» What you should do:
In how many lines of the records does "color" appear? Answer with one number.
-----
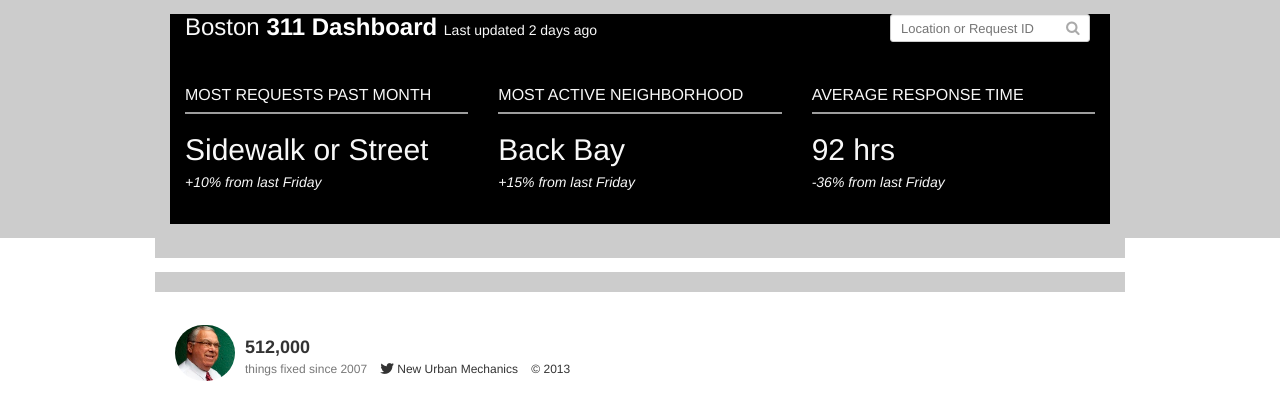
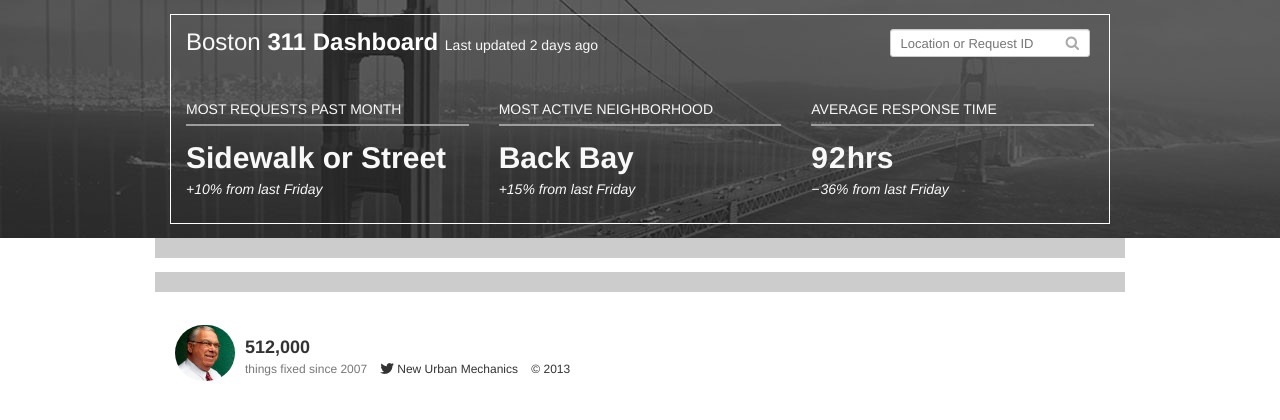
Before and after one commit to monum/pieces, a Flask app: page / in a window 1280 px wide. Shown: the top 420 px of the page. Run offline with Flask 2, Linux system fonts and the light colour scheme; some libraries are stand-ins or nearby versions.

Commit message:
Continuing to implement design

```diff
--- a/static/css/style.css
+++ b/static/css/style.css
@@ -34,7 +34,7 @@
 }
 
 .stat-title {
-    font-size: 16px;
+    font-size: 14px;
     color: #f8f8f8;
 
     padding-bottom: 5px;
@@ -44,7 +44,8 @@
 .stat {
     font-size: 30px;
     color: #f8f8f8;
-    padding-top: .5em;
+    padding-top: .35em;
+    font-weight: bold;
 }
 
 #footer-container {
--- a/templates/dashboard.html
+++ b/templates/dashboard.html
@@ -1,6 +1,6 @@
 {% extends "base.html" %}
 {% block body %}
-    <div class="col-xs-12" style="height: 17em; position: absolute; background: #CCC;">&nbsp</div>
+    <div class="col-xs-12" style="height: 17em; position: absolute; background: #CCC url({{ url_for('static', filename='images/header.jpg') }}) center no-repeat;">&nbsp</div>
     <div id="content" class="container" style="padding-top: 1em">
         {% include "header.html" %}
         <div class="row" style="margin-top: 1em;">
--- a/templates/header.html
+++ b/templates/header.html
@@ -1,5 +1,5 @@
-<div class="col-xs-12" style="height: 15em; background: #000;">
-        <div id="header" class="row">
+<div class="col-xs-12" style="height: 15em; border: 1px solid #FFF;">
+        <div id="header" class="row" style="margin-top: 1em">
             <div class="col-xs-9">
                 <a id="title" href="/">
                     <span id="city-name">Boston</span>
@@ -24,7 +24,7 @@
                     <span id="most-requests">Sidewalk or Street</span>
                 </div>
                 <div class="sub-stat">
-                    <span style="color: #F8F8F8; font-style: italic;">+10% from last Friday</span>
+                    <span style="color: #F8F8F8; font-style: italic;">&#43;10% from last Friday</span>
                 </div>
             </div>
             <div class="col-xs-4">
@@ -33,16 +33,18 @@
                     <span id="stale-count">Back Bay</span>
                 </div>
                 <div class="sub-stat">
-                    <span style="color: #F8F8F8; font-style: italic;">+15% from last Friday</span>
+                    <span style="color: #F8F8F8; font-style: italic;">&#43;15% from last Friday</span>
                 </div>
             </div>
             <div class="col-xs-4">
                 <div class="stat-title">AVERAGE RESPONSE TIME</div>
                 <div class="stat">
-                    <span id="average-response-time">92</span> hrs
+                    <span id="average-response-time" style="letter-spacing: 1px;">92</span>hrs
                 </div>
                 <div class="sub-stat">
-                    <span style="color: #F8F8F8; font-style: italic;">-36% from last Friday</span>
+                    <span style="color: #F8F8F8; font-style: italic;">
+                        <span style="letter-spacing:1px">&minus;</span>36% from last Friday
+                    </span>
                 </div>
             </div>
         </div>
```
Also changed, not shown: static/images/header.jpg (added).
-----
» Solution for this task:
8